Justices will hear that view Tuesday — and also from the plaintiffs in the case who maintain that the budget falls far short of what the court ordered.

That’s a view shared by many school officials across the state, who have warned that, in a few years, they won’t have enough money to pay their current staff, meet federal education requirements and keep the lights on. They also worry about new restrictions that in 2019 will prevent them from tapping local revenue to fill in where state funding falls short.

Chris Reykdal, state superintendent of public instruction, also thinks there is more to do.

“I’m not shy in saying they came up short,” he said.

“Lots of progress was made, important progress,” he added. “But there’s still a lot left to address.”

At $7.3 billion, the new spending plan will provide more money for teacher salaries, smaller class sizes and programs that help gifted students, children from low-income households and English learners. Still, some critics say it won’t be enough to cover school districts’ basic education costs, especially for special education.

Reykdal, for example, recently submitted a budget request for next year that stated the Legislature underfunded special education by at least $130.5 million.

“Almost every district I’ve spoken to, that was their number-one issue,” said House Majority Leader Pat Sullivan, D-Covington.

He’s one of eight lawmakers who during the legislative session met behind closed doors to hammer out the McCleary compromise.

And when asked about special education, he acknowledged that issue could potentially stop the Supreme Court from declaring the case over.

Sullivan was even more worried about the Legislature’s inability to pass a $4 billion construction budget.

About $1 billion of that total was to help districts build new schools. But after negotiations collapsed on a separate rural water-use bill, lawmakers in July left Olympia without approving a new capital budget.

Previously, the Supreme Court has indicated the Legislature cannot simply expect districts to reduce class sizes without providing the money to build new classrooms.

“I’m worried they’ll come back and say, ‘Without a capital budget, you don’t have a full plan,’ ” Sullivan said.

In “friend of the court” briefs filed in August, critics of the new K-12 budget have raised additional concerns about future caps on the growth of state property-tax rates. They argue the state’s investment in schools won’t keep up with rising costs over time.

The critics’ briefs also outlined a range of options available to the justices if they believe the state has more work to do. Their suggestions included suspension of hundreds of state tax exemptions and increasing contempt fines against the state for not making enough progress in McCleary.

The Supreme Court isn’t expected to make a ruling next week. But many, including Reykdal, hope the justices at least maintain jurisdiction over the case through 2021.

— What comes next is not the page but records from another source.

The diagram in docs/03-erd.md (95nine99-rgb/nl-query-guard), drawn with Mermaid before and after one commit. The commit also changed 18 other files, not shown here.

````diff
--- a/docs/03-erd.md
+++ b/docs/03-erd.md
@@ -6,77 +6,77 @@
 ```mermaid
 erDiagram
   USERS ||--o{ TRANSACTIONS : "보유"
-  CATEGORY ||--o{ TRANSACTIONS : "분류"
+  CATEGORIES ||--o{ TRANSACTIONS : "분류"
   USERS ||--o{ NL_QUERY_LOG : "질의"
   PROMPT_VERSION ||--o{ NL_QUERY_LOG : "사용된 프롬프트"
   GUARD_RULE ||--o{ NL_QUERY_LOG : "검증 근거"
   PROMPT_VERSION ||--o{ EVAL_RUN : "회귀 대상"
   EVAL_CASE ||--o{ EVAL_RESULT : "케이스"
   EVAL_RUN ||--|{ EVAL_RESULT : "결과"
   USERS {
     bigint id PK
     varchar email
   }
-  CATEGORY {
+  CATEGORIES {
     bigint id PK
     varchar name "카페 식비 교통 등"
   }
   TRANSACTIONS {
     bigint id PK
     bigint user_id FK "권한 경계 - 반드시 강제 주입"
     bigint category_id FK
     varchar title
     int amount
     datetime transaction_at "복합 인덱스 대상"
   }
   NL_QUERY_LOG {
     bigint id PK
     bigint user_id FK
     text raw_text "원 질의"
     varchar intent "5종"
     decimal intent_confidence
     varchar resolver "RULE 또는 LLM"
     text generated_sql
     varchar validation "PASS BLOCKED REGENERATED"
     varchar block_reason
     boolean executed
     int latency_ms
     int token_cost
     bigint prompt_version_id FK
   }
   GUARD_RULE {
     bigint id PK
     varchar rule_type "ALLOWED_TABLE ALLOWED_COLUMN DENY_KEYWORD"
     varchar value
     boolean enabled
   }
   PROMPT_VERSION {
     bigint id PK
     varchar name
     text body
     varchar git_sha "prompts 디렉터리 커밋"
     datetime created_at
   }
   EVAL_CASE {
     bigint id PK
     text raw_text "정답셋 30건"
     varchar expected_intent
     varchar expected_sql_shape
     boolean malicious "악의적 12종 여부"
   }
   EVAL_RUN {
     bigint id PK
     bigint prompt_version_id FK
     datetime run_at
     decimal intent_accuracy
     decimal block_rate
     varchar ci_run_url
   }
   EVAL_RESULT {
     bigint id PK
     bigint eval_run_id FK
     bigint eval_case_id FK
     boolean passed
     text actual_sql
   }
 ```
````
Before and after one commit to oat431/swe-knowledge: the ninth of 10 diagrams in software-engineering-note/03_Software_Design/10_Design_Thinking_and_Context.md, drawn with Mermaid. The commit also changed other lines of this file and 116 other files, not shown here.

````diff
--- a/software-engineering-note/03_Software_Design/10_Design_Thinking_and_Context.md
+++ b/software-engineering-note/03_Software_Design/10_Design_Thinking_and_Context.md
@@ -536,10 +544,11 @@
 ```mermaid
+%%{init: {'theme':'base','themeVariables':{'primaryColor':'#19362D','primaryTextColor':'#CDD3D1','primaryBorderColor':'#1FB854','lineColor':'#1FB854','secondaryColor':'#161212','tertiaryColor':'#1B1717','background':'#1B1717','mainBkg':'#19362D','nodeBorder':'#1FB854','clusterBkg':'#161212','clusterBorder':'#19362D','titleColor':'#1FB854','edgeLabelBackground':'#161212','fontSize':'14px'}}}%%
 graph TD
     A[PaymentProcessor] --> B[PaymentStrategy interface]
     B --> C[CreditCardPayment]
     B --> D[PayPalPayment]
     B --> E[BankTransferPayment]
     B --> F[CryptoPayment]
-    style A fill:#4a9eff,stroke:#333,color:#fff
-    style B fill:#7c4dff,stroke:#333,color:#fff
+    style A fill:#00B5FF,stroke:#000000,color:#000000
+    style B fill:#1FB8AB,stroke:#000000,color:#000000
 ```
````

That, they say, would offer enough time to track the full implementation of the new state budget and whether the Legislature actually fulfilled its promise.

“The job is not yet complete,” said Mary Jean Ryan, former chair of the State Board of Education.

Ryan now heads the Community Center for Education Results, a regional partnership of South Seattle schools and South King County school districts. She said it remains an open question if the Legislature amply funded public schools, as the Washington Constitution requires.

“I want to ‘follow the money’ for at least two biennial cycles, and I think the court should do the same,” Ryan said. “Too much work has gone into this fight to walk away now with the result so unclear.”